» **PROBLEM TO SOLVE**
From the records below, report the number of lines that contain "class", and add nothing.

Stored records
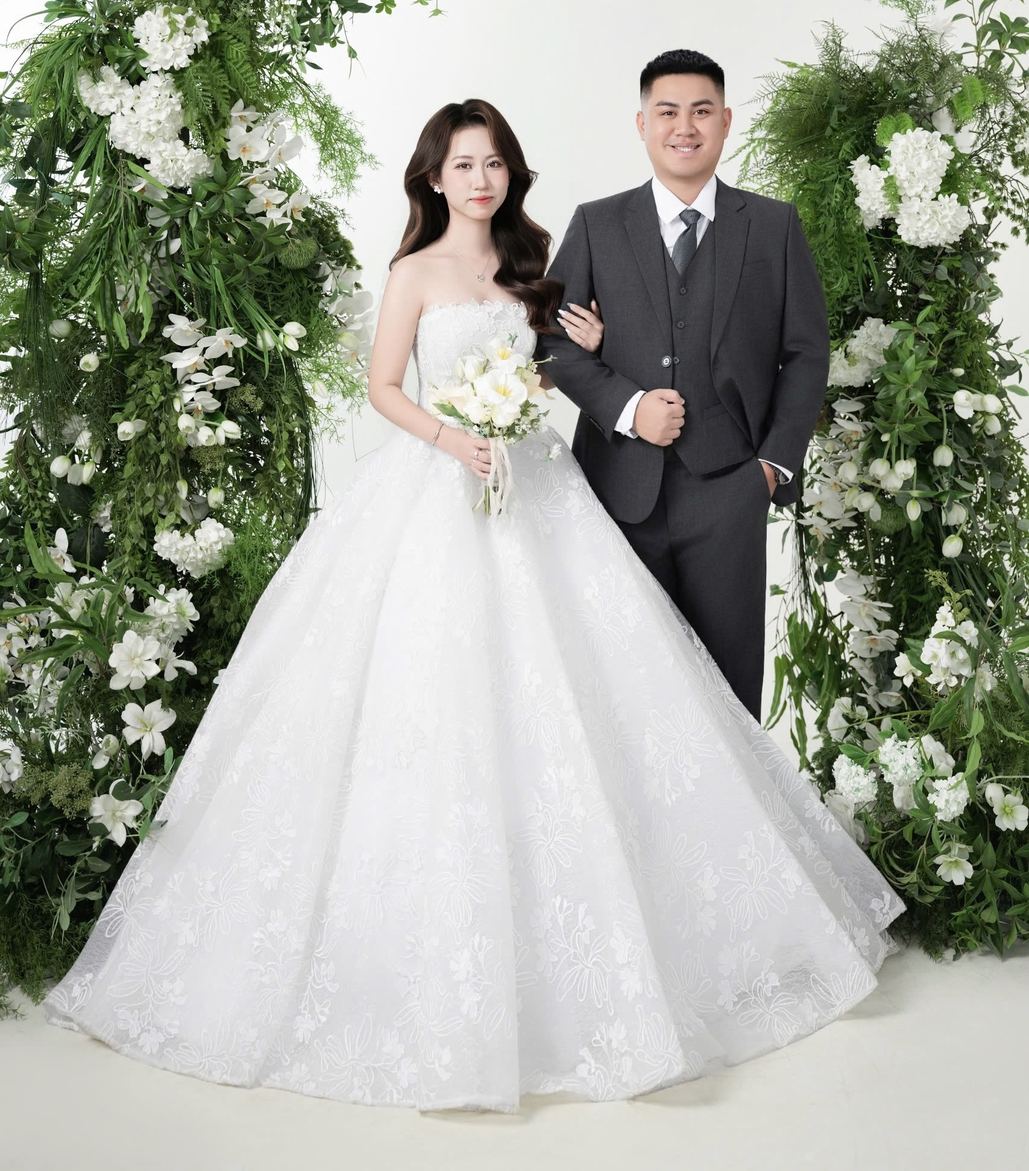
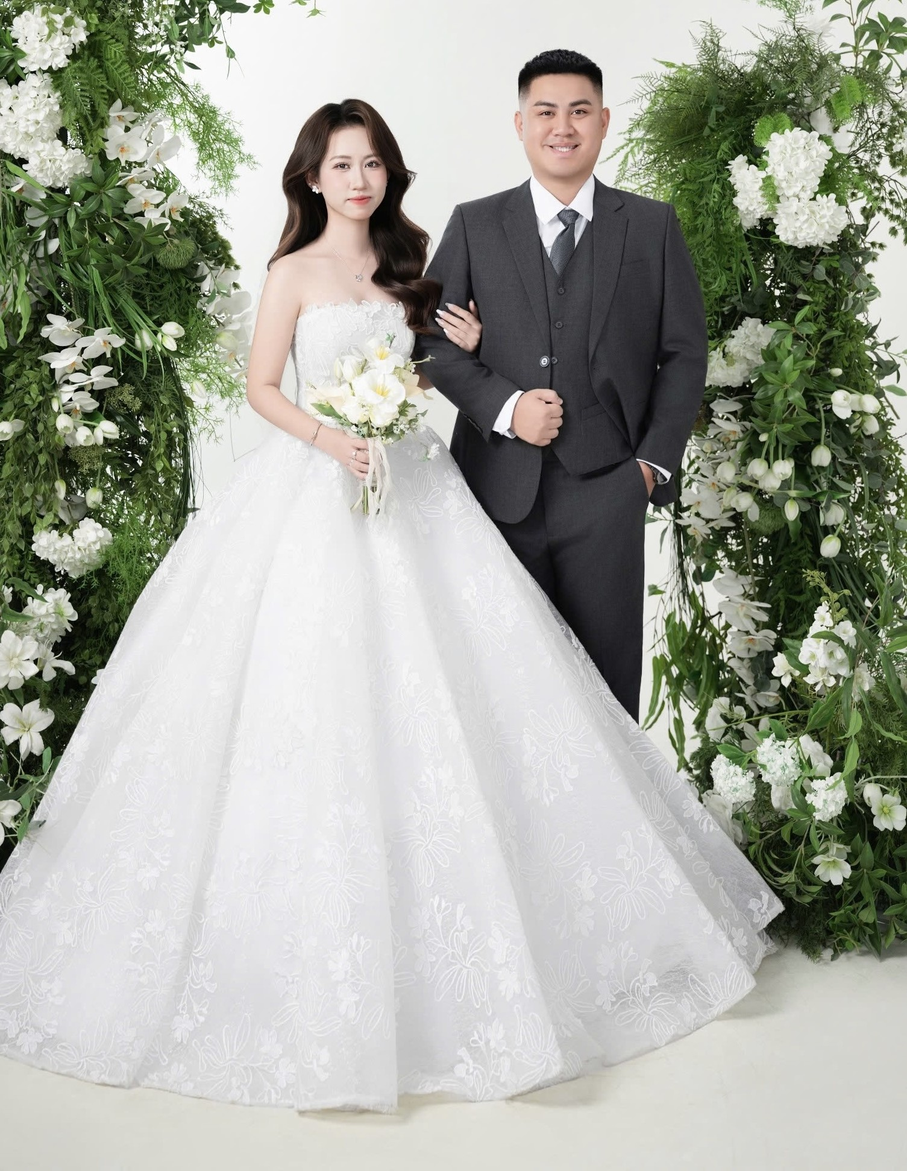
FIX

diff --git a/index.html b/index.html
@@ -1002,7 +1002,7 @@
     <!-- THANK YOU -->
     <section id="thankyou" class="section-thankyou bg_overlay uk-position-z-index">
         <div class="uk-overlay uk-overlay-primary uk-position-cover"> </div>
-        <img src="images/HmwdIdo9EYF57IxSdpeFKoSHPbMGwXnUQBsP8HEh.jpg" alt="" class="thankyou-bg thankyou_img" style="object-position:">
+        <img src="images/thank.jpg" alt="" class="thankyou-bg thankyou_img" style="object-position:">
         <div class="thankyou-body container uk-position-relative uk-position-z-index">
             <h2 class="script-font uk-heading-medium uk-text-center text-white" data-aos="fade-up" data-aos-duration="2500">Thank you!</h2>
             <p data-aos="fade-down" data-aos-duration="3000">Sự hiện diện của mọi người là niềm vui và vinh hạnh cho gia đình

» **RESULT BELOW**
6